Work item.
The expected answer is the data below, retyped exactly.

Data shown.
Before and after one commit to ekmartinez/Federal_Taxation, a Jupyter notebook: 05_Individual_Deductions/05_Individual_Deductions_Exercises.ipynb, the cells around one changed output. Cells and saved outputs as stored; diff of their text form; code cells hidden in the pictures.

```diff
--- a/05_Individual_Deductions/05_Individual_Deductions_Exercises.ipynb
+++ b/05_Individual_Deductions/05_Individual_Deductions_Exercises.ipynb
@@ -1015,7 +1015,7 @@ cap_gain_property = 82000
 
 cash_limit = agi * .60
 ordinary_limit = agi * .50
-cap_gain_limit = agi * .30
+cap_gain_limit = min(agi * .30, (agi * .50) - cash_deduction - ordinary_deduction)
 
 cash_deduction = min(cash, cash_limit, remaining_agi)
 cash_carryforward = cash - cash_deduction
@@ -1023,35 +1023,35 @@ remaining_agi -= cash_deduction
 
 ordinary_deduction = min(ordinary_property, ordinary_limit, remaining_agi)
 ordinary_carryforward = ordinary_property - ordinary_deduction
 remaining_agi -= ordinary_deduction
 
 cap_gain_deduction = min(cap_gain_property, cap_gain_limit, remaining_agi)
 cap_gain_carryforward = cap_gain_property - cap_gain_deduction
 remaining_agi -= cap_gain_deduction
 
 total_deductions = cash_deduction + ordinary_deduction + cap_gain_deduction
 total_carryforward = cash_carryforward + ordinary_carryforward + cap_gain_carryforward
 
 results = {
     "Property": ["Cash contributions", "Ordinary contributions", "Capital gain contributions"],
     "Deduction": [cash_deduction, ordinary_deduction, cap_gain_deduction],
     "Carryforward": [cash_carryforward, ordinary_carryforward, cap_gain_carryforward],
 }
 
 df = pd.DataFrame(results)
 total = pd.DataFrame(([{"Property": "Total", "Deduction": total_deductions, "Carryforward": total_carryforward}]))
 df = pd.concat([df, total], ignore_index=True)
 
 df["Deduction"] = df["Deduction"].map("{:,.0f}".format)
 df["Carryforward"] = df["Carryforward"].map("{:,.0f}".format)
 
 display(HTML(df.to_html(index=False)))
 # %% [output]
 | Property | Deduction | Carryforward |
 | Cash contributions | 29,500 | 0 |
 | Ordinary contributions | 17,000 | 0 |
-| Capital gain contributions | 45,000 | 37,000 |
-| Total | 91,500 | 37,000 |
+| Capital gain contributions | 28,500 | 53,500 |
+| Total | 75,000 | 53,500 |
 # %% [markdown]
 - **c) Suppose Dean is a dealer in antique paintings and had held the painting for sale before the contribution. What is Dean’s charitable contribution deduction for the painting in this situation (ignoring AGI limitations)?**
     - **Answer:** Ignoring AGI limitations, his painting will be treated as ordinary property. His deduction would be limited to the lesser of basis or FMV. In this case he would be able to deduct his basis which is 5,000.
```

Answer section.
Before and after one commit to ekmartinez/Federal_Taxation, a Jupyter notebook: 05_Individual_Deductions/05_Individual_Deductions_Exercises.ipynb, the cells around one changed output. Cells and saved outputs as stored; diff of their text form; code cells hidden in the pictures.

```diff
--- a/05_Individual_Deductions/05_Individual_Deductions_Exercises.ipynb
+++ b/05_Individual_Deductions/05_Individual_Deductions_Exercises.ipynb
@@ -1015,7 +1015,7 @@ cap_gain_property = 82000
 
 cash_limit = agi * .60
 ordinary_limit = agi * .50
-cap_gain_limit = agi * .30
+cap_gain_limit = min(agi * .30, (agi * .50) - cash_deduction - ordinary_deduction)
 
 cash_deduction = min(cash, cash_limit, remaining_agi)
 cash_carryforward = cash - cash_deduction
@@ -1023,35 +1023,35 @@ remaining_agi -= cash_deduction
 
 ordinary_deduction = min(ordinary_property, ordinary_limit, remaining_agi)
 ordinary_carryforward = ordinary_property - ordinary_deduction
 remaining_agi -= ordinary_deduction
 
 cap_gain_deduction = min(cap_gain_property, cap_gain_limit, remaining_agi)
 cap_gain_carryforward = cap_gain_property - cap_gain_deduction
 remaining_agi -= cap_gain_deduction
 
 total_deductions = cash_deduction + ordinary_deduction + cap_gain_deduction
 total_carryforward = cash_carryforward + ordinary_carryforward + cap_gain_carryforward
 
 results = {
     "Property": ["Cash contributions", "Ordinary contributions", "Capital gain contributions"],
     "Deduction": [cash_deduction, ordinary_deduction, cap_gain_deduction],
     "Carryforward": [cash_carryforward, ordinary_carryforward, cap_gain_carryforward],
 }
 
 df = pd.DataFrame(results)
 total = pd.DataFrame(([{"Property": "Total", "Deduction": total_deductions, "Carryforward": total_carryforward}]))
 df = pd.concat([df, total], ignore_index=True)
 
 df["Deduction"] = df["Deduction"].map("{:,.0f}".format)
 df["Carryforward"] = df["Carryforward"].map("{:,.0f}".format)
 
 display(HTML(df.to_html(index=False)))
 # %% [output]
 | Property | Deduction | Carryforward |
 | Cash contributions | 29,500 | 0 |
 | Ordinary contributions | 17,000 | 0 |
-| Capital gain contributions | 45,000 | 37,000 |
-| Total | 91,500 | 37,000 |
+| Capital gain contributions | 28,500 | 53,500 |
+| Total | 75,000 | 53,500 |
 # %% [markdown]
 - **c) Suppose Dean is a dealer in antique paintings and had held the painting for sale before the contribution. What is Dean’s charitable contribution deduction for the painting in this situation (ignoring AGI limitations)?**
     - **Answer:** Ignoring AGI limitations, his painting will be treated as ordinary property. His deduction would be limited to the lesser of basis or FMV. In this case he would be able to deduct his basis which is 5,000.
```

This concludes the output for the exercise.